Solace objects are items that recapture the soul of our childhood and that deep sense of soothing comfort we felt when we were young. I recognized my need for solace objects when I lived alone after my marriage ended. I noticed that when I slept on flannel sheets, I would have the most wonderful feeling of safety and comfort and I would fall asleep immediately.

As infants, we are emotionally bonded to our mothers.
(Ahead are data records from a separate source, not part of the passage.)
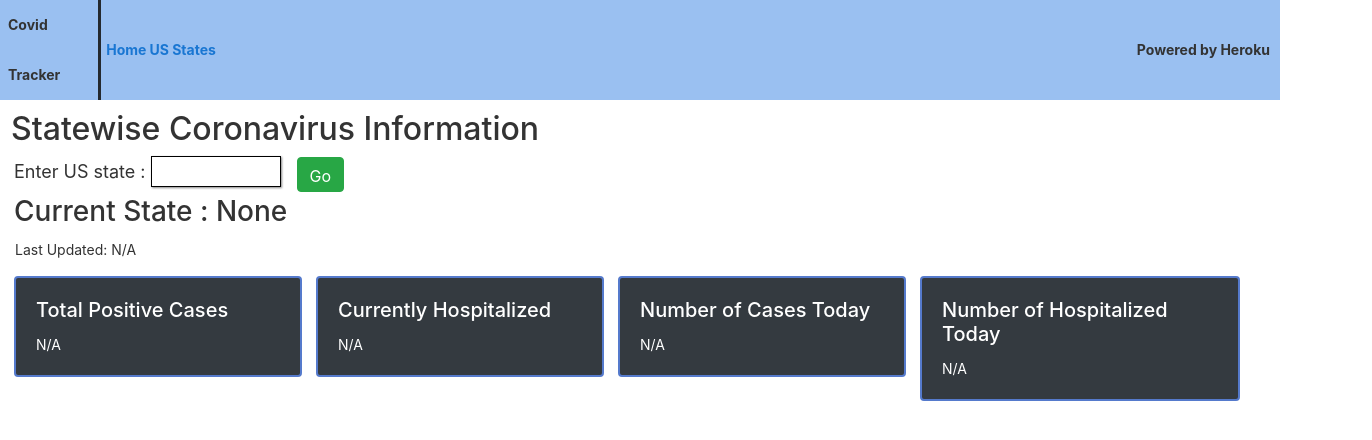
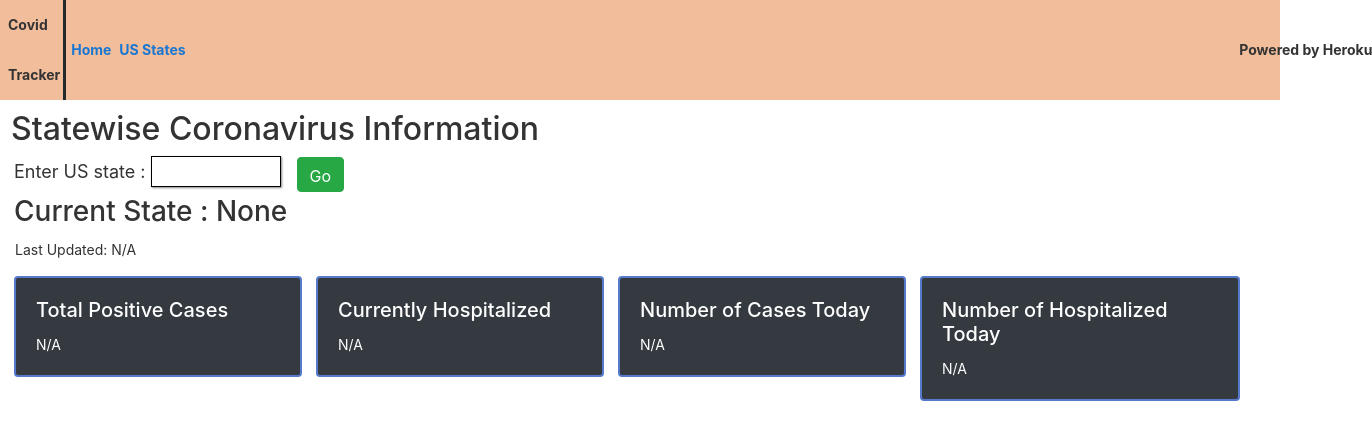
Before and after one commit to surelysherlock/covidtracker, an Angular app: page /home in a window 1280 px wide. Shown: the top 440 px of the page, 1372 px wide, since content can reach past the window. Built offline with nearby package versions, Linux system fonts and the light colour scheme.

Commit message:
Changed flexbox for header

```diff
--- a/src/app/app.component.css
+++ b/src/app/app.component.css
@@ -291,13 +291,13 @@
   nav {
     display: flex;
     align-items: center;
-    background: rgba(33, 116, 224, 0.452);
+    background: rgba(224, 109, 33, 0.452);
     line-height: 50px;
     font-weight: bold;
   }
 
   .logo {
-    flex: 0 1 105px;
+    flex: 0 3 content;
     margin-left: 8px;
     border-right: #24292e solid;
     padding-right: 3px;
@@ -305,12 +305,12 @@
   }
 
   .title.home {
-    flex: 0 1 45px;
+    flex: 0 0 45px;
     margin-right: 3px;
   }
 
   .title.usstates {
-    flex: 0 1 80em;
+    flex: 0 0 80em;
   }
 
 
--- a/src/app/app.component.html
+++ b/src/app/app.component.html
@@ -22,9 +22,4 @@
   <p class="heroku">Powered by Heroku</p>
 </nav>
 
-
-
-
-
-
 <router-outlet></router-outlet>
```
They love us, they cuddle us, and they care for us. As we get older -- between 2 and 6 -- we realize that our mothers are not there solely for our benefit, so we often become attached to a teddy bear, a soft blanket, or a doll.

According to an article in the New York Times by Dr. Paul Horton, a psychiatrist who has done extensive research on solace, says:

"'the transitional object''' [are] things animate or inanimate that are experienced by people in a reliably soothing manner, and that connect us in some way with the comfort of the maternal presence."

Even as adults, we still need those "snugly blankets" and foods which hold a powerful connection to our past. Mashed potatoes, peanut butter and jam, and Kraft dinner can be the equivalent of a dinner from a Michelin star restaurant in our hearts.

Solacing objects can take many forms such stuffed animals, music, a favourite book or childhood story, photographs, happy memories and family rituals.

When I was a child, my mom would make my brother and me a bedtime snack of hot tea with honey and milk, and buttered challah toast. We never went to sleep hungry. This 60 plus year old still can't imagine going to sleep without enjoying this nighttime ritual.

I recently discovered that one of my sinus pressure techniques provided solace for a patient suffering from tension headaches. Whenever I gently massaged his forehead, he sighed deeply and relaxed completely. When I asked him about this, he said that his mom always used to caress his forehead before bedtime. Robert, who realizes just how powerful that specific childhood memory is for him, now strokes his own forehead whenever he feels stressed.

No matter what our age or stage in life is, we each need to create an oasis of solace in our daily lives. Think about what or who has nurtured you. Was it A flannel nightgown? A hot bubble bath? A massage? Childhood songs? Hot chocolate with marshmallows? A soft, fluffy cat? Do you have a special pillow you sleep on? Teddy bears on your bed? (I have three bears and a moose!) Think of some of your special, happy childhood memories and you will rekindle that feeling of being loved and cared for. Solace may be as close as two arms giving you a hug -- one of the best feelings in the whole world.

Around the Web

Solace - Definition and More from the Free Merriam-Webster ...

Solace - Wikipedia, the free encyclopedia